Prosecution barrister Paul Newcombe claimed Islam was a ‘compulsive liar’, who made fake bomb calls as he had a grudge against staff at

Paragon Pizza in Knaresborough after they unwittingly exposed his brother’s insurance scam to police.

He told the jury: “He has got no problem with lying to police, to him it is just a big joke.”

Islam admitted lying to police when he was stopped in Leeds on October 16 - he claimed to be his brother Habibul Islam and said he lived at Paragon Pizza, where the blue VW Golf he was driving was insured.

When police called the pizza takeaway, they were told that Habibul Islam, 22, did not live at the address - exposing his insurance fraud.

Islam decided to get his revenge on the pizza staff by telling the police they were making a bomb in the hope that they would be picked up by anti-terror officers.

Islam claimed to have been with his girlfriend at the time the hoax calls were made, but his alibi was disproved by phone records.

Mr Newcombe said: “It has just exposed his story as a complete lie as he has had to back track.”

In his defence, Mark Foley said Islam had merely confused the two days of Eid.
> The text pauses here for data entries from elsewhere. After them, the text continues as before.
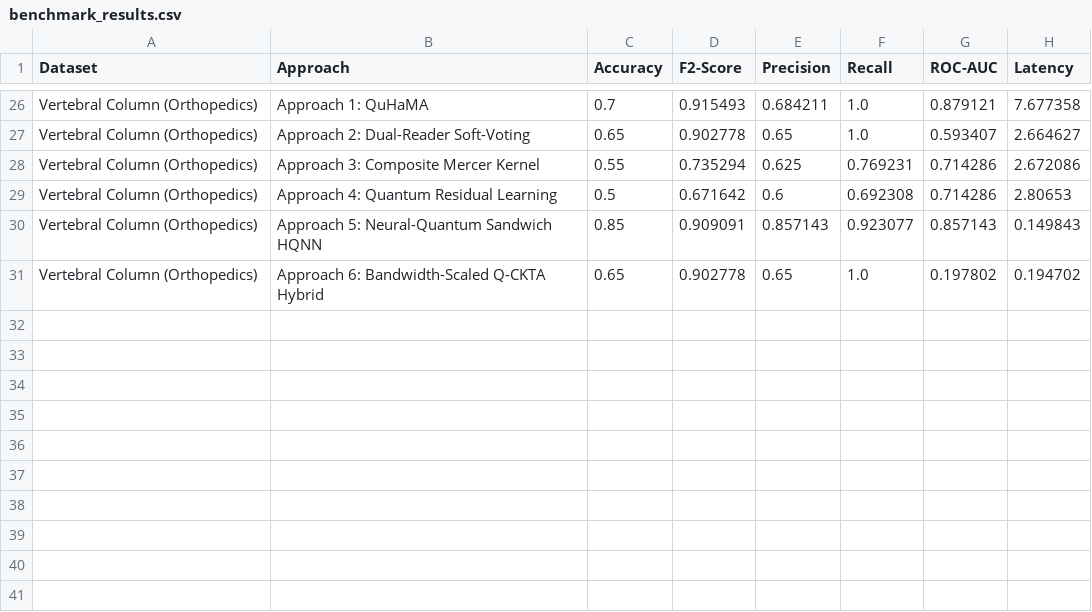
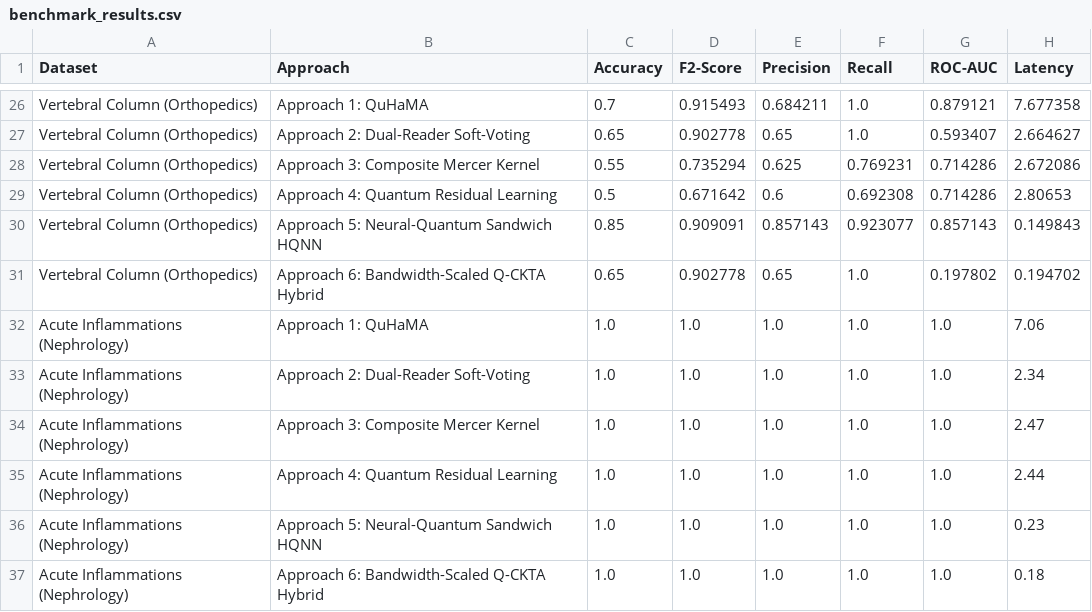
Before and after one commit to salasks-git/Quantum_hack, a CSV file: approaches/benchmark_results.csv, drawn as a sheet; only a part is shown, gaps mark what is left out; the diff names each change by its address in the sheet, - before the commit and + after, or states it on an @@ line.

Commit message:
docs: update README and comparison with 6-dataset hybrid benchmarks including Acute Inflammations

```diff
--- a/approaches/benchmark_results.csv
+++ b/approaches/benchmark_results.csv
+row 32: Acute Inflammations (Nephrology) | Approach 1: QuHaMA | 1.0 | 1.0 | 1.0 | 1.0 | 1.0 | 7.06
+row 33: Acute Inflammations (Nephrology) | Approach 2: Dual-Reader Soft-Voting | 1.0 | 1.0 | 1.0 | 1.0 | 1.0 | 2.34
+row 34: Acute Inflammations (Nephrology) | Approach 3: Composite Mercer Kernel | 1.0 | 1.0 | 1.0 | 1.0 | 1.0 | 2.47
+row 35: Acute Inflammations (Nephrology) | Approach 4: Quantum Residual Learning | 1.0 | 1.0 | 1.0 | 1.0 | 1.0 | 2.44
+row 36: Acute Inflammations (Nephrology) | Approach 5: Neural-Quantum Sandwich HQNN | 1.0 | 1.0 | 1.0 | 1.0 | 1.0 | 0.23
+row 37: Acute Inflammations (Nephrology) | Approach 6: Bandwidth-Scaled Q-CKTA Hybrid | 1.0 | 1.0 | 1.0 | 1.0 | 1.0 | 0.18
```
Also changed, not shown: 2 other files.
The court was played 999 calls and heard the hoax caller say: “I am from this country myself and I am scared.”

The caller added: “They’ve got equipment and everything and today is the day when they are moving it (the bomb) and planting it. They’ve got liquids and it’s going to be getting moved shortly.”

Islam denied making any of the three calls - two to 999 and one to crime stoppers - on October 16.

He told the court: “I never made them calls. I don’t know anything about those calls.”

Mr Foley said that Islam held no grudge against the pizza shop employees after they told police that Habibul Islam did not live at the address.

Forensic voice expert Dr Christin Kirchhübel had told the court that the hoax caller’s voice was consistent with Islam’s voice, with no differences, but said his voice was only moderately distinctive.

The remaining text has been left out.